See below the latest version of my painting-in-progress, "Marsh Madness."
The view of this marsh extends from right below your feet, to distant trees on the horizon.
The challenge is to convey that sense of distance through the use of landscape "planes." I have defined the landscape planes of this painting as the following:
Immediate location right below the bridge I was standing on.
The middle zone where you see color and value but not a whole lot of detail except for the occasional spike of grass.
The far pond, shrubs and "trees" that suggest foliage but are left with much less definition.
In addition to suggesting planes with varying degrees of detail, I have applied color in a way to accent proximity versus distance.
The blues and greens in the foreground are much more vibrant than the same hues in the distance. Applying the complement of a color or blending with a gray or blue pastel pencil can also help reduce a color's intensity in the distance.
As for the details, a sharp hard pastel does the trick for further refinement of the grasses and the interesting reflections in the water. Here I use a dark green pastel to sharpen the blades of marsh grasses.

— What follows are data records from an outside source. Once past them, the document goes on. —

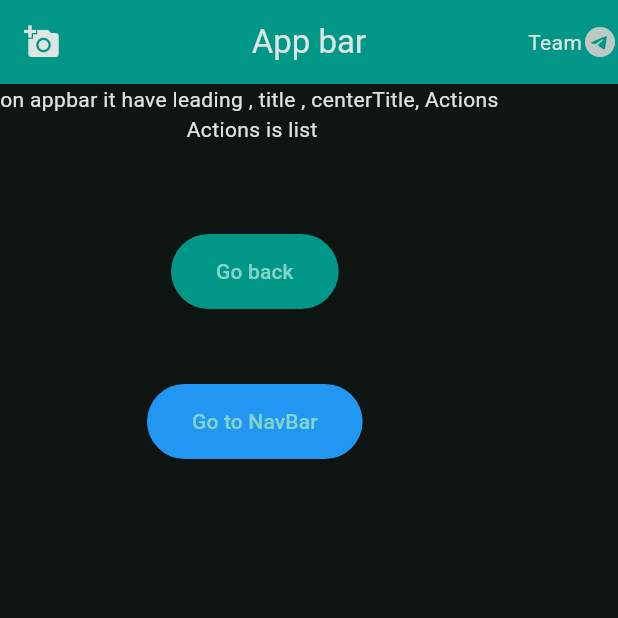
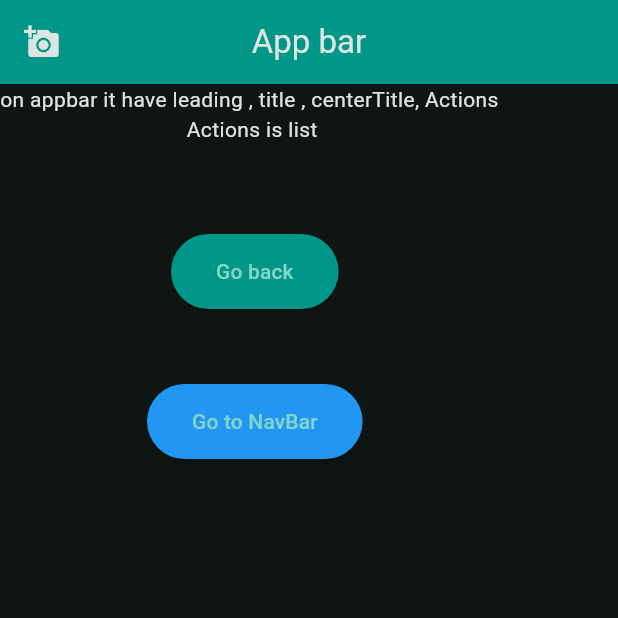
Before and after one commit to KIWOLY/flutter_basic, a Flutter app: the AppPage screen opened directly, on a phone screen of 412 x 824 dp, the top half of it. Run offline on Flutter 3.47's test engine with Material 3 defaults, Android fonts, the phone set to English and light mode, and no system bars.

Commit message:
Small update for Pair Extraordinaire #2
Co-authored-by: Christina Kimario <christinakimario8@gmail.com>

```diff
--- a/basic/lib/pages/appbar.dart
+++ b/basic/lib/pages/appbar.dart
@@ -11,7 +11,7 @@ class AppPage extends StatelessWidget {
         leading: Icon(Icons.add_a_photo),
         title: Text("App bar"),
         centerTitle: true,
-        actions: [Text("Team"), Icon(Icons.telegram)],
+        // actions: [Text("Team"), Icon(Icons.telegram)],
         backgroundColor: Colors.teal,
       ),
       body: Column(
```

Don't forget to embrace the vivid colors of pastel! I am a sucker for bold blues and decided to enhance the blueness of this scene with the color you see in Marsh Madness.
Next I will work on the reddish-brown shrubs to the left and right (I will bring this painting to our class "The Landscape in Pastel" at the Michigan Art Center tonight to continue).
I hope to have this painting completed by the time March Madness is over.